In this post, we will assume we are working with finite permutation groups in GAP. Before reading this post, please go and install GAP so you can play along! You can download all the code from this post here:
Let’s begin with a simple permutation group:
There are many obvious questions we might want to answer about
G, some simple examples include:
How does GAP calculate each of these values? If we exhaustively calculated every element of
G then calculating each of these results will be fairly trivial, but for larger groups that rapidly becomes impractical.
We will begin by calculating the orbits. This is the easiest thing to calculate, and a vital building block towards stabilizer chains.
Calculating the orbit of an integer is mathematically simple – keep applying the generators to the point, it’s image, its image’s images… until a fixed point is reached. This is easier to understand in GAP! This function is a little inefficient, but will serve our early purposes.
Let’s write a couple of simple tests, to convince ourselves our function works.
This function has two limitations: Firstly, it is a inefficient because the line
p^g in knownOrbit is slow – it has to search through the whole orbit we have seen so far. Secondly, in practice we often want to know the permutation which will get us to each point in the orbit, but we throw that information away!
So, let’s do an improved version. Here we will start with a
base value, and then track whenever we find a new value in the orbit, which permutation got us there. By following the permutations we will be able to get back to the
Enough chat, I find this data structure is easier to understand once you have it:
Notice that line
img := p/g. You might not have seen
/. This returns the value
p maps to
g. It’s the same as applying
g to the inverse of
p, but is more efficient.
Why do we do this? Well, we want to be able to get back to the base. We could instead store the inverse of
p, but that would require inverting the permutations.
So, what is this vector useful for? It’s main use is to let us find a permutation which maps any integer back to our ``base’’ point. I would play with this function for a while, to be sure you really understand why it works!
Let’s see how this function works in practice. It gives a permutation which maps it’s first argument back to the base point, or returns
fail if no such permutation exists.
Given these two together, we can take a permutation and a group and find another permutation , where is in if and only if is, and fixes the base point of our schreier vector. This function looks like this:
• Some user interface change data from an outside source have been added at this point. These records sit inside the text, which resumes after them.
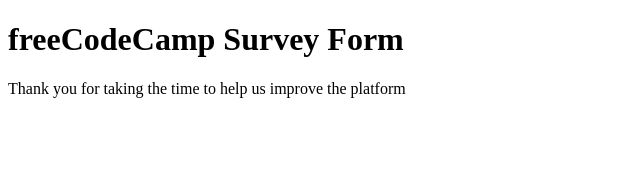
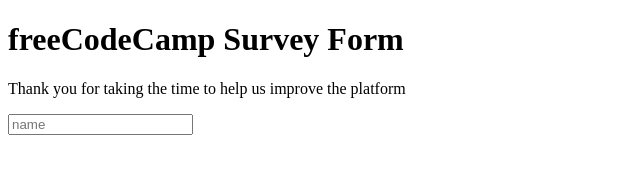
Before and after one commit to btebe/micro-partner-3, a plain HTML site: page index.html in a window 1280 px wide. Shown: the whole page, without its empty margins (0-640 px from the left). Drawn offline with Linux system fonts and the light colour scheme.

Commit message:
3 and 4 added

```diff
--- a/index.html
+++ b/index.html
@@ -11,6 +11,13 @@
   <p id="description"> Thank you for taking the time to help us improve the
     platform</p>
 
+    <form id="survey-form">
+      <input id="name " name="name" type="text" required placeholder="name" />
+
+    </form>
+
+
+
   <script
     src="https://cdn.freecodecamp.org/testable-projects-fcc/v1/bundle.js"></script>
   <script src="js/index.js"></script>
```
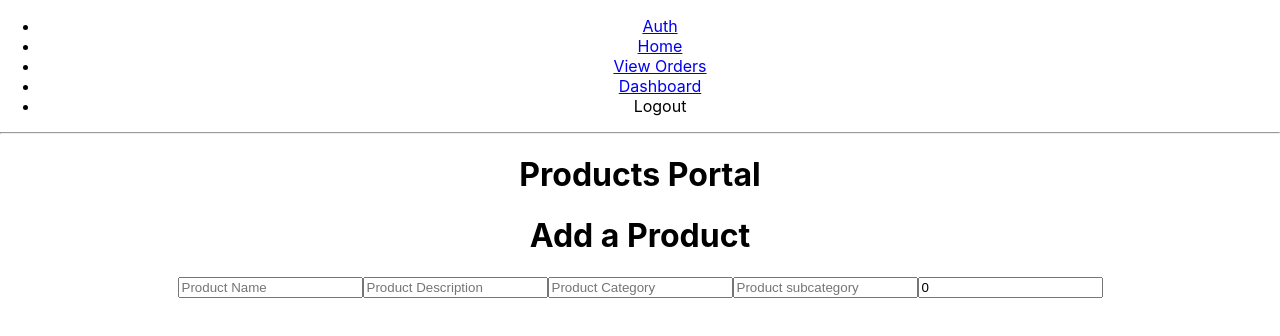
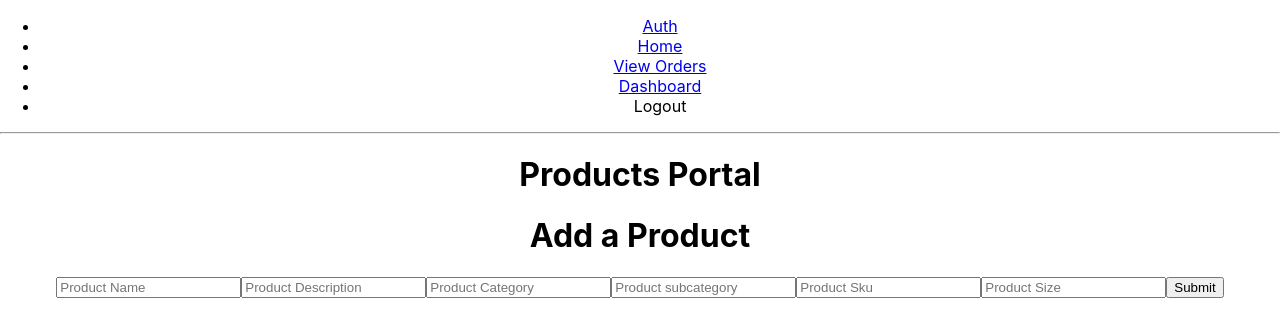
Before and after one commit to wtharden3/beeshop-client, a React (Create React App) app: page /dashboard in a window 1280 px wide. Shown: the top 336 px of the page. Built offline with nearby package versions, Linux system fonts and the light colour scheme.

Commit message:
productcreate working

```diff
--- a/src/Components/Product/ProductCreate.tsx
+++ b/src/Components/Product/ProductCreate.tsx
@@ -12,7 +12,7 @@ type ProductCreateState = {
     description: string;
     category: string;
     subCategory: string;
-    sku: number;
+    sku: string;
     size: string;
   };
 };
@@ -26,7 +26,7 @@ class ProductCreate extends Component<ProductCreateProps, ProductCreateState> {
         description: '',
         category: '',
         subCategory: '',
-        sku: 0,
+        sku: '',
         size: '',
       },
     };
@@ -98,7 +98,7 @@ class ProductCreate extends Component<ProductCreateProps, ProductCreateState> {
         description: this.state.product.description,
         category: this.state.product.category,
         subCategory: this.state.product.subCategory,
-        sku: e.currentTarget.valueAsNumber,
+        sku: e.currentTarget.value,
         size: this.state.product.size,
       },
     });
@@ -177,10 +177,17 @@ class ProductCreate extends Component<ProductCreateProps, ProductCreateState> {
           />
           <input
             type="number"
-            placeholder="Product subcategory"
+            placeholder="Product Sku"
             value={this.state.product.sku}
             onChange={this.handleSkuChange}
           />
+          <input
+            type="text"
+            placeholder="Product Size"
+            value={this.state.product.size}
+            onChange={this.handleSizeChange}
+          />
+          <button>Submit</button>
         </form>
       </div>
     );
```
This function takes a permutation and multiplies it by a permutation in our group, to fix the base point (or returns fail if no such permutation exists).
So, we have turned the problem of finding if a permutation is in our group to the problem of finding if a different permutation is in the stabilizer of a single point in that group.
So how do we solve this problem? Well, build
Stabilizer(G,1), build a schreier vector for that, and recurse until no group is left!
Now we have a stabilizer chain, we are (finally) in a position to implement checking if a permutation is in a group. This function is quite long, but follows a basic recursive design:
- Look where the permutation (p) maps the base point. Is that outside the orbit of the base point? Then it is not in our group (G).
- Calculate a permutation (q) in (G) such that (p.q) maps the base point to itself, then search in the stabilizer.
The final terminating case is to detect when we reach the bottom of the stabilizer chain, in which case we must have the identity permutation left.
So, what else can we do with a stabilizer chain? Lots of things, almost anything which explores a group. Here is one easy thing we can do – find the size of the group using the orbit - stabilizer theorem.
We can do much more interesting calculations, like begin to build a group intersection algorithm.